The text of Gilgamesh does not tell us why Utnapishtim is chosen. We are not told that he is a better person or more worthy than anyone else. The only clue is that he was able to hear a secret message spoken to a 'reed wall' by the god Ea. There is also a hint that he was a devotee of Ea, based on the expression 'I will go down to the Apsu [the cosmic realm of the subterranean waters] to live with my Lord, Ea'.
In the Epic of Atrahasis, on which the flood story in Gilgamesh is based, Atrahasis/Utnapishtim is described thus:
Now there was one Atrahasis
Whose ear was open to his god Enki.
He would speak with his god
And his god would speak with him.
So it seems that Atrahasis was someone who worshiped and could communicate with Ea (also known as Enki). In this epic, Ea, who is renowned for his wisdom, helps Atrahasis rescue humanity from a number of plagues and punishments sent by the chief god Enlil. The flood is merely the final and ultimate punishment in this series. It should be noted that in Mesopotamian tradition, Atrahasis ("extra-wise") is the flood hero's name prior to the granting of immortality, after which he is known as Utnapishtim ("he found life" or "he saw life").

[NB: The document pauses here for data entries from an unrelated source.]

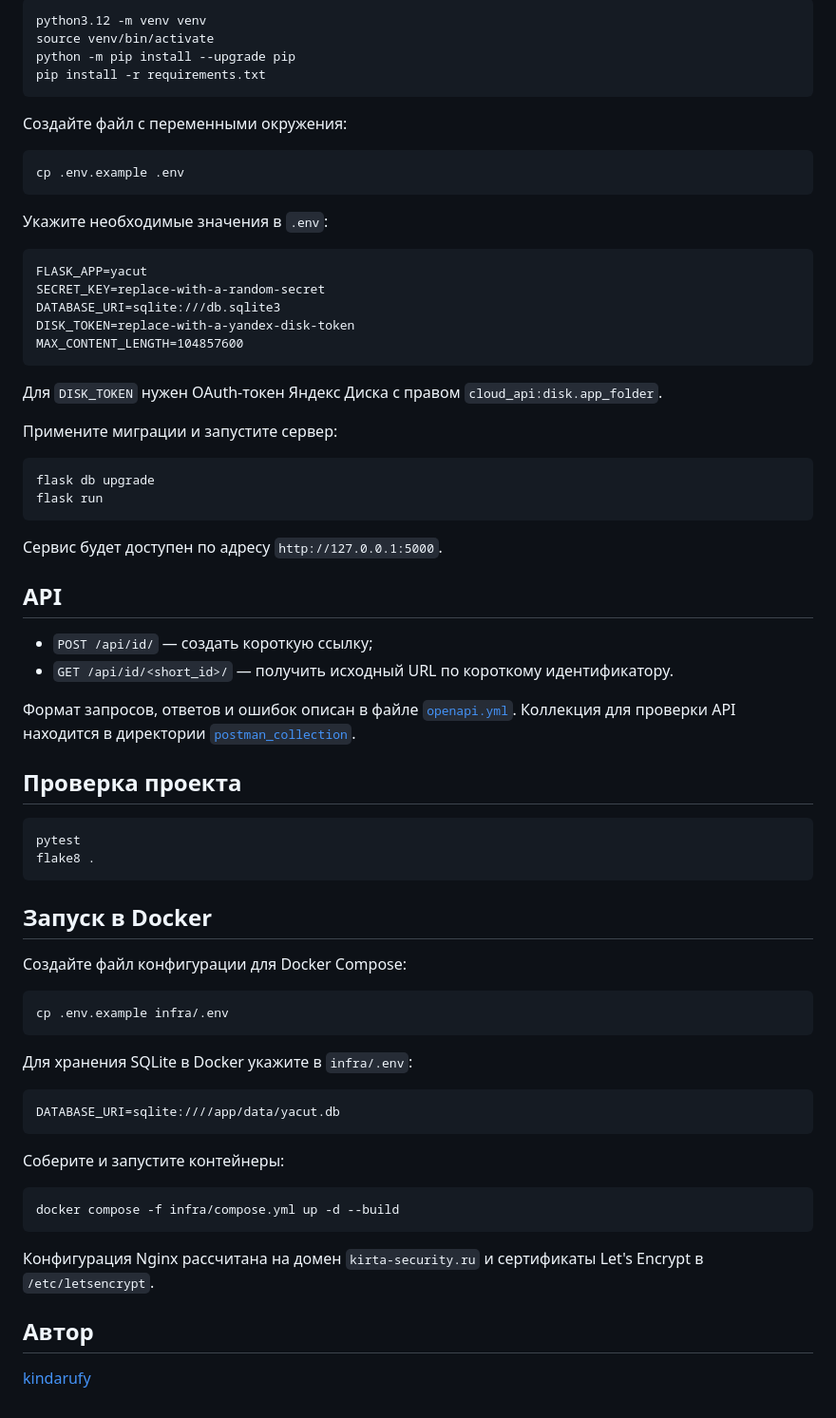
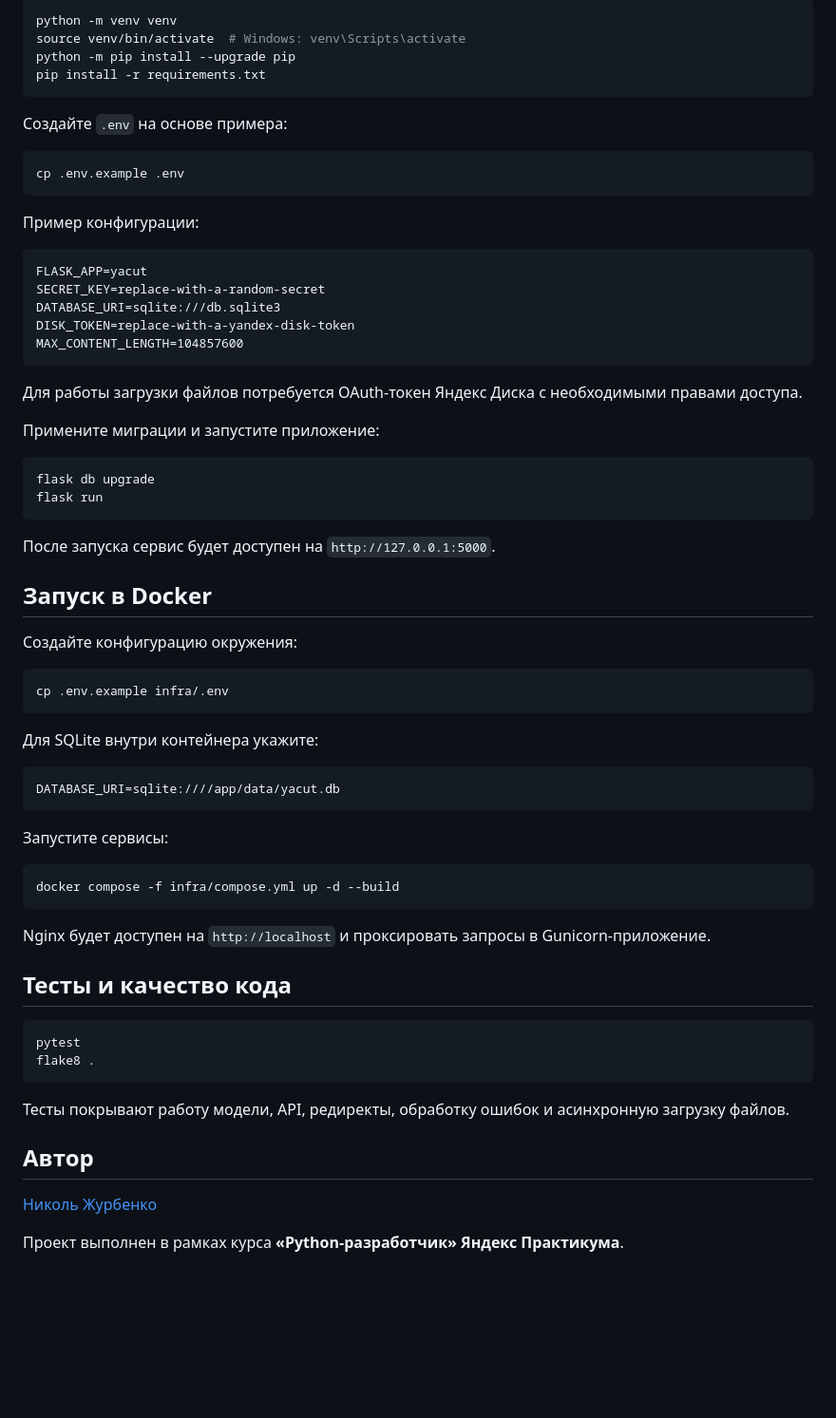
Before and after one commit to nikamurkaa/async-yacut, a Markdown page: README.md, the part around one of its changes. Shown at 95% size. GitHub-like rendering; blank space fills up the shorter version.

````diff
--- a/README.md
+++ b/README.md
@@ -43,18 +72,18 @@ cd async-yacut
 
 ```bash
-python3.12 -m venv venv
-source venv/bin/activate
+python -m venv venv
+source venv/bin/activate  # Windows: venv\Scripts\activate
 python -m pip install --upgrade pip
 pip install -r requirements.txt
 ```
 
-Создайте файл с переменными окружения:
+Создайте `.env` на основе примера:
 
 ```bash
 cp .env.example .env
 ```
 
-Укажите необходимые значения в `.env`:
+Пример конфигурации:
 
 ```dotenv
 FLASK_APP=yacut
@@ -64,57 +93,50 @@ DISK_TOKEN=replace-with-a-yandex-disk-token
 MAX_CONTENT_LENGTH=104857600
 ```
 
-Для `DISK_TOKEN` нужен OAuth-токен Яндекс Диска с правом
-`cloud_api:disk.app_folder`.
+Для работы загрузки файлов потребуется OAuth-токен Яндекс Диска с необходимыми правами доступа.
 
-Примените миграции и запустите сервер:
+Примените миграции и запустите приложение:
 
 ```bash
 flask db upgrade
 flask run
 ```
 
-Сервис будет доступен по адресу `http://127.0.0.1:5000`.
+После запуска сервис будет доступен на `http://127.0.0.1:5000`.
 
-## API
+## Запуск в Docker
 
-- `POST /api/id/` — создать короткую ссылку;
-- `GET /api/id/<short_id>/` — получить исходный URL по короткому идентификатору.
+Создайте конфигурацию окружения:
 
-Формат запросов, ответов и ошибок описан в файле
-[`openapi.yml`](openapi.yml). Коллекция для проверки API находится в директории
-[`postman_collection`](postman_collection).
+```bash
+cp .env.example infra/.env
+```
 
-## Проверка проекта
+Для SQLite внутри контейнера укажите:
+
+```dotenv
+DATABASE_URI=sqlite:////app/data/yacut.db
+```
+
+Запустите сервисы:
+
+```bash
+docker compose -f infra/compose.yml up -d --build
+```
+
+Nginx будет доступен на `http://localhost` и проксировать запросы в Gunicorn-приложение.
+
+## Тесты и качество кода
 
 ```bash
 pytest
 flake8 .
 ```
 
-## Запуск в Docker
-
-Создайте файл конфигурации для Docker Compose:
-
-```bash
-cp .env.example infra/.env
-```
-
-Для хранения SQLite в Docker укажите в `infra/.env`:
-
-```dotenv
-DATABASE_URI=sqlite:////app/data/yacut.db
-```
-
-Соберите и запустите контейнеры:
-
-```bash
-docker compose -f infra/compose.yml up -d --build
-```
-
-Конфигурация Nginx рассчитана на домен `kirta-security.ru` и сертификаты
-Let's Encrypt в `/etc/letsencrypt`.
+Тесты покрывают работу модели, API, редиректы, обработку ошибок и асинхронную загрузку файлов.
 
 ## Автор
 
-[kindarufy](https://github.com/kindarufy)
+[Николь Журбенко](https://github.com/nikamurkaa)
+
+Проект выполнен в рамках курса **«Python-разработчик» Яндекс Практикума**.
````
Also changed, not shown: other parts of README.md (+54 -25 lines).
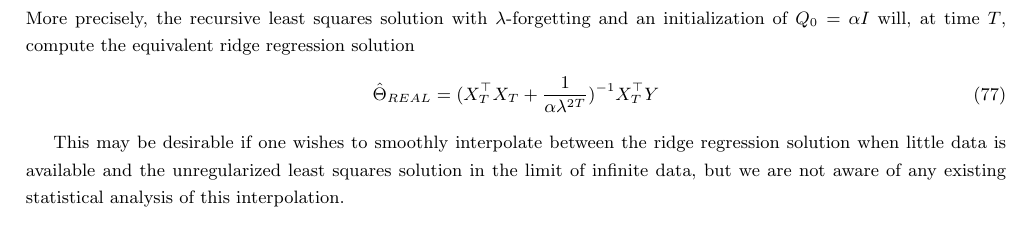
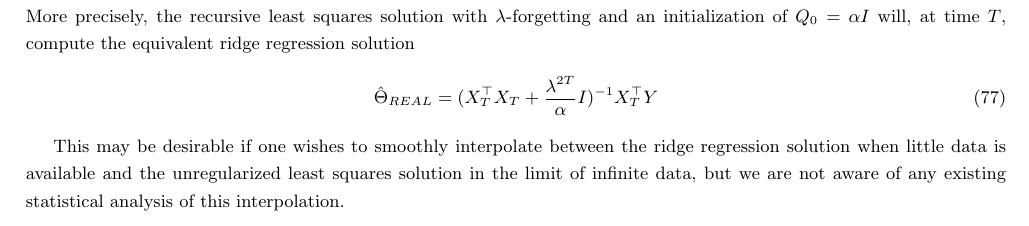
Before and after one commit to cannontwo/rls, a LaTeX document (writeup/src/root.tex, which reads writeup/src/practical.tex): part of page 9 of 10, cut so that both start at the same text. Compiled offline with pdfLaTeX.

Commit message:
Corrected equation

```diff
--- a/writeup/src/practical.tex
+++ b/writeup/src/practical.tex
@@ -112,7 +112,7 @@ datapoint. More precisely, the recursive least squares solution with
 $\lambda$-forgetting and an initialization of $Q_0 = \alpha I$ will, at time
 $T$, compute the equivalent ridge regression solution
 \begin{equation}
-  \hat\Theta_{REAL} = (X_T^\top X_T + \frac{1}{\alpha \lambda^{2T}})^{-1}X_T^\top Y
+  \hat\Theta_{REAL} = (X_T^\top X_T + \frac{\lambda^{2T}}{\alpha}I)^{-1}X_T^\top Y
 \end{equation}
 
 This may be desirable if one wishes to smoothly interpolate between
```
Also changed, not shown: writeup/writeup.pdf.
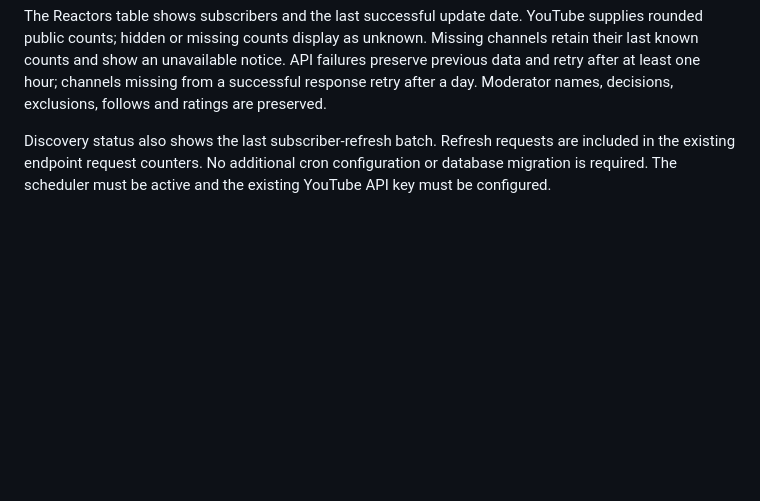
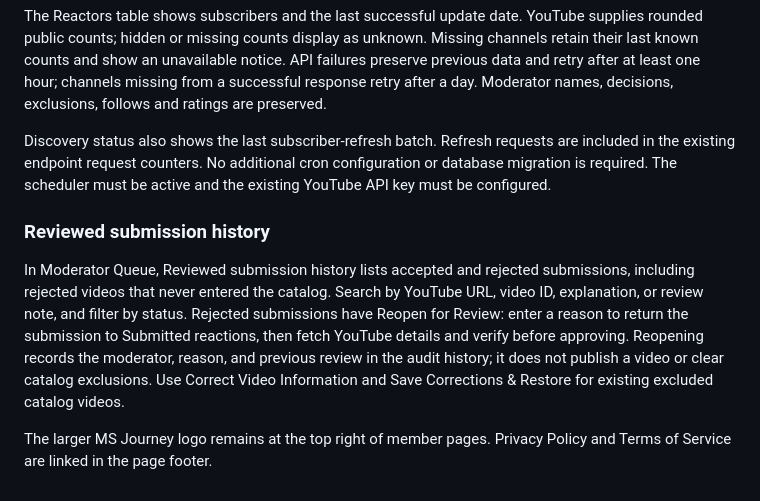
Before and after one commit to meltcom/reactionsignal, a Markdown page: docs/help.md, the part around the change. Rendered like a GitHub page; blank space fills up the shorter version.

Commit message:
Add reviewed submission reopening and improve member page navigation

```diff
--- a/docs/help.md
+++ b/docs/help.md
@@ -539,3 +539,10 @@ Reactor subscriber counts refresh from YouTube automatically, using the existing
 The Reactors table shows subscribers and the last successful update date. YouTube supplies rounded public counts; hidden or missing counts display as unknown. Missing channels retain their last known counts and show an unavailable notice. API failures preserve previous data and retry after at least one hour; channels missing from a successful response retry after a day. Moderator names, decisions, exclusions, follows and ratings are preserved.
 
 Discovery status also shows the last subscriber-refresh batch. Refresh requests are included in the existing endpoint request counters. No additional cron configuration or database migration is required. The scheduler must be active and the existing YouTube API key must be configured.
+
+
+### Reviewed submission history
+
+In Moderator Queue, Reviewed submission history lists accepted and rejected submissions, including rejected videos that never entered the catalog. Search by YouTube URL, video ID, explanation, or review note, and filter by status. Rejected submissions have Reopen for Review: enter a reason to return the submission to Submitted reactions, then fetch YouTube details and verify before approving. Reopening records the moderator, reason, and previous review in the audit history; it does not publish a video or clear catalog exclusions. Use Correct Video Information and Save Corrections & Restore for existing excluded catalog videos.
+
+The larger MS Journey logo remains at the top right of member pages. Privacy Policy and Terms of Service are linked in the page footer.
```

In Sumerian, this same flood hero is known as Ziusudra and he is identified as a king, priest and seer. In one of the Sumerian king lists he is listed as king of Shuruppak before the flood, and he is also associated with this city in Gilgamesh.
Part of the answer to your question, then, is that Utnapishtim was chosen because of his relationship to the God Ea. Equally if not more important, however, is the purpose for which Utnapishtim wa chosen. As mentioned above, we are not told that Utnapishtim was more righteous or worthy than his contemporaries. Rather he is the instrument thorugh which Ea saves human and animal life from complete destruction in the flood.
It should be noted that Utnapishtim was chosen by Ea alone - not 'the gods' as a group. In fact, it was the council of the Gods that agreed to exterminate humanity and Ea deliberately thwarts this decision. In the final showdown between Ea and the chief god Enlil, the other gods take Ea's side and Enlil is accused of sending a disproportionate and unjust punishment. Enlil seems to accept this criticism by granting immortality to the flood hero and his wife as a reward for saving living beings from extinction. In the larger context of the epic this constitutes a subtle rebuke to Gilgamesh, who has exhausted himself seeking personal immortality while neglecting the well being and care of his people.